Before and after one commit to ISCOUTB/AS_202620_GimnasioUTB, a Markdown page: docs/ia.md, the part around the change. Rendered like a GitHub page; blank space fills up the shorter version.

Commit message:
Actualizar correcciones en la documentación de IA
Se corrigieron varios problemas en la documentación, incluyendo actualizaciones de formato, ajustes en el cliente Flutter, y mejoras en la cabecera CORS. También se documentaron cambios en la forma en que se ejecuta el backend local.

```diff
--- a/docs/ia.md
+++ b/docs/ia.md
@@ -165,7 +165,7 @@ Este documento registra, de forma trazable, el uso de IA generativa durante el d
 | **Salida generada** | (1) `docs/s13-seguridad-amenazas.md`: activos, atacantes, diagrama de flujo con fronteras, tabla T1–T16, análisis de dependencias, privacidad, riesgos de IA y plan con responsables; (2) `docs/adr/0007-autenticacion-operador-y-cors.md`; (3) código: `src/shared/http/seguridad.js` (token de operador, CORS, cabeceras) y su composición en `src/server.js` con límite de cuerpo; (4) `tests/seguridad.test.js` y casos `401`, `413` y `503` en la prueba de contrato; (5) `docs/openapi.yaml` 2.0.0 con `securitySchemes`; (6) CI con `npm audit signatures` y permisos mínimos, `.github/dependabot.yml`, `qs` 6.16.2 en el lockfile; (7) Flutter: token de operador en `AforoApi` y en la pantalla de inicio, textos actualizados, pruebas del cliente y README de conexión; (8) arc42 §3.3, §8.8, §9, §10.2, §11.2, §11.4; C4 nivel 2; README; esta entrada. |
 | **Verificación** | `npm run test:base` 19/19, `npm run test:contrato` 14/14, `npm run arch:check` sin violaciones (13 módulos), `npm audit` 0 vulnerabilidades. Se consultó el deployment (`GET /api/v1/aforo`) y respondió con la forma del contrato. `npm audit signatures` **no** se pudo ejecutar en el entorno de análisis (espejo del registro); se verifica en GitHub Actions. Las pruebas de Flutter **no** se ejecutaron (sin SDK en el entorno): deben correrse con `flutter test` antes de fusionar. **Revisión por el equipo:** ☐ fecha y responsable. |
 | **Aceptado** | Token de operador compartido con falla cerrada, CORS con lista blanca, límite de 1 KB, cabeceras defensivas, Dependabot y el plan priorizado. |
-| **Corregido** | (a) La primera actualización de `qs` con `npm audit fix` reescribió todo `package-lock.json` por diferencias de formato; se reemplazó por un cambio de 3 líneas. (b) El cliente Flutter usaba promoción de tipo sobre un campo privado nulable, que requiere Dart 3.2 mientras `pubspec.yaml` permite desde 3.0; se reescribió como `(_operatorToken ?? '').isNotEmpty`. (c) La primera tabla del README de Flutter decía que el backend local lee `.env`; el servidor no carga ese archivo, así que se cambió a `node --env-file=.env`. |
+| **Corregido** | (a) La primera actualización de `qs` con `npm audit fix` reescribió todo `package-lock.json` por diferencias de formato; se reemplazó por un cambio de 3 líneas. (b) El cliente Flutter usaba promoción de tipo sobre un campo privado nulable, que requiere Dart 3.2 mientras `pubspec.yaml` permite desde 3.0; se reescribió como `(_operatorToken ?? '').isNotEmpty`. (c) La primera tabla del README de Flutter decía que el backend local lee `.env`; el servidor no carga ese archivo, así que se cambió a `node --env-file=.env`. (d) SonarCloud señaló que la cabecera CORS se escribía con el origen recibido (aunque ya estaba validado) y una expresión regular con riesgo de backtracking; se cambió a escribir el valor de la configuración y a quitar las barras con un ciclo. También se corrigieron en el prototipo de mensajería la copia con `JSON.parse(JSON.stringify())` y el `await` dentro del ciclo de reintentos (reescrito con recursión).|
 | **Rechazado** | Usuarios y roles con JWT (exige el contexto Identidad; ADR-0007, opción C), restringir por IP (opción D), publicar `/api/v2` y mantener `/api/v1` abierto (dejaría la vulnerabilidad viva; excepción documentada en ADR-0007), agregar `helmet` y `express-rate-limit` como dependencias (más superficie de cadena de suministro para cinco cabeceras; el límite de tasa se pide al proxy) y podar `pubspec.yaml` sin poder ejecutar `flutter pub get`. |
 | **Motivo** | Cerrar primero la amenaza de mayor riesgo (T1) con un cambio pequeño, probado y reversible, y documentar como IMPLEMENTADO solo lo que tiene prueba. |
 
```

______

What needs to be done →
The lines above are to be retyped exactly, with none omitted.

Exercise response →
Before and after one commit to ISCOUTB/AS_202620_GimnasioUTB, a Markdown page: docs/ia.md, the part around the change. Rendered like a GitHub page; blank space fills up the shorter version.

Commit message:
Actualizar correcciones en la documentación de IA
Se corrigieron varios problemas en la documentación, incluyendo actualizaciones de formato, ajustes en el cliente Flutter, y mejoras en la cabecera CORS. También se documentaron cambios en la forma en que se ejecuta el backend local.

```diff
--- a/docs/ia.md
+++ b/docs/ia.md
@@ -165,7 +165,7 @@ Este documento registra, de forma trazable, el uso de IA generativa durante el d
 | **Salida generada** | (1) `docs/s13-seguridad-amenazas.md`: activos, atacantes, diagrama de flujo con fronteras, tabla T1–T16, análisis de dependencias, privacidad, riesgos de IA y plan con responsables; (2) `docs/adr/0007-autenticacion-operador-y-cors.md`; (3) código: `src/shared/http/seguridad.js` (token de operador, CORS, cabeceras) y su composición en `src/server.js` con límite de cuerpo; (4) `tests/seguridad.test.js` y casos `401`, `413` y `503` en la prueba de contrato; (5) `docs/openapi.yaml` 2.0.0 con `securitySchemes`; (6) CI con `npm audit signatures` y permisos mínimos, `.github/dependabot.yml`, `qs` 6.16.2 en el lockfile; (7) Flutter: token de operador en `AforoApi` y en la pantalla de inicio, textos actualizados, pruebas del cliente y README de conexión; (8) arc42 §3.3, §8.8, §9, §10.2, §11.2, §11.4; C4 nivel 2; README; esta entrada. |
 | **Verificación** | `npm run test:base` 19/19, `npm run test:contrato` 14/14, `npm run arch:check` sin violaciones (13 módulos), `npm audit` 0 vulnerabilidades. Se consultó el deployment (`GET /api/v1/aforo`) y respondió con la forma del contrato. `npm audit signatures` **no** se pudo ejecutar en el entorno de análisis (espejo del registro); se verifica en GitHub Actions. Las pruebas de Flutter **no** se ejecutaron (sin SDK en el entorno): deben correrse con `flutter test` antes de fusionar. **Revisión por el equipo:** ☐ fecha y responsable. |
 | **Aceptado** | Token de operador compartido con falla cerrada, CORS con lista blanca, límite de 1 KB, cabeceras defensivas, Dependabot y el plan priorizado. |
-| **Corregido** | (a) La primera actualización de `qs` con `npm audit fix` reescribió todo `package-lock.json` por diferencias de formato; se reemplazó por un cambio de 3 líneas. (b) El cliente Flutter usaba promoción de tipo sobre un campo privado nulable, que requiere Dart 3.2 mientras `pubspec.yaml` permite desde 3.0; se reescribió como `(_operatorToken ?? '').isNotEmpty`. (c) La primera tabla del README de Flutter decía que el backend local lee `.env`; el servidor no carga ese archivo, así que se cambió a `node --env-file=.env`. |
+| **Corregido** | (a) La primera actualización de `qs` con `npm audit fix` reescribió todo `package-lock.json` por diferencias de formato; se reemplazó por un cambio de 3 líneas. (b) El cliente Flutter usaba promoción de tipo sobre un campo privado nulable, que requiere Dart 3.2 mientras `pubspec.yaml` permite desde 3.0; se reescribió como `(_operatorToken ?? '').isNotEmpty`. (c) La primera tabla del README de Flutter decía que el backend local lee `.env`; el servidor no carga ese archivo, así que se cambió a `node --env-file=.env`. (d) SonarCloud señaló que la cabecera CORS se escribía con el origen recibido (aunque ya estaba validado) y una expresión regular con riesgo de backtracking; se cambió a escribir el valor de la configuración y a quitar las barras con un ciclo. También se corrigieron en el prototipo de mensajería la copia con `JSON.parse(JSON.stringify())` y el `await` dentro del ciclo de reintentos (reescrito con recursión).|
 | **Rechazado** | Usuarios y roles con JWT (exige el contexto Identidad; ADR-0007, opción C), restringir por IP (opción D), publicar `/api/v2` y mantener `/api/v1` abierto (dejaría la vulnerabilidad viva; excepción documentada en ADR-0007), agregar `helmet` y `express-rate-limit` como dependencias (más superficie de cadena de suministro para cinco cabeceras; el límite de tasa se pide al proxy) y podar `pubspec.yaml` sin poder ejecutar `flutter pub get`. |
 | **Motivo** | Cerrar primero la amenaza de mayor riesgo (T1) con un cambio pequeño, probado y reversible, y documentar como IMPLEMENTADO solo lo que tiene prueba. |
 
```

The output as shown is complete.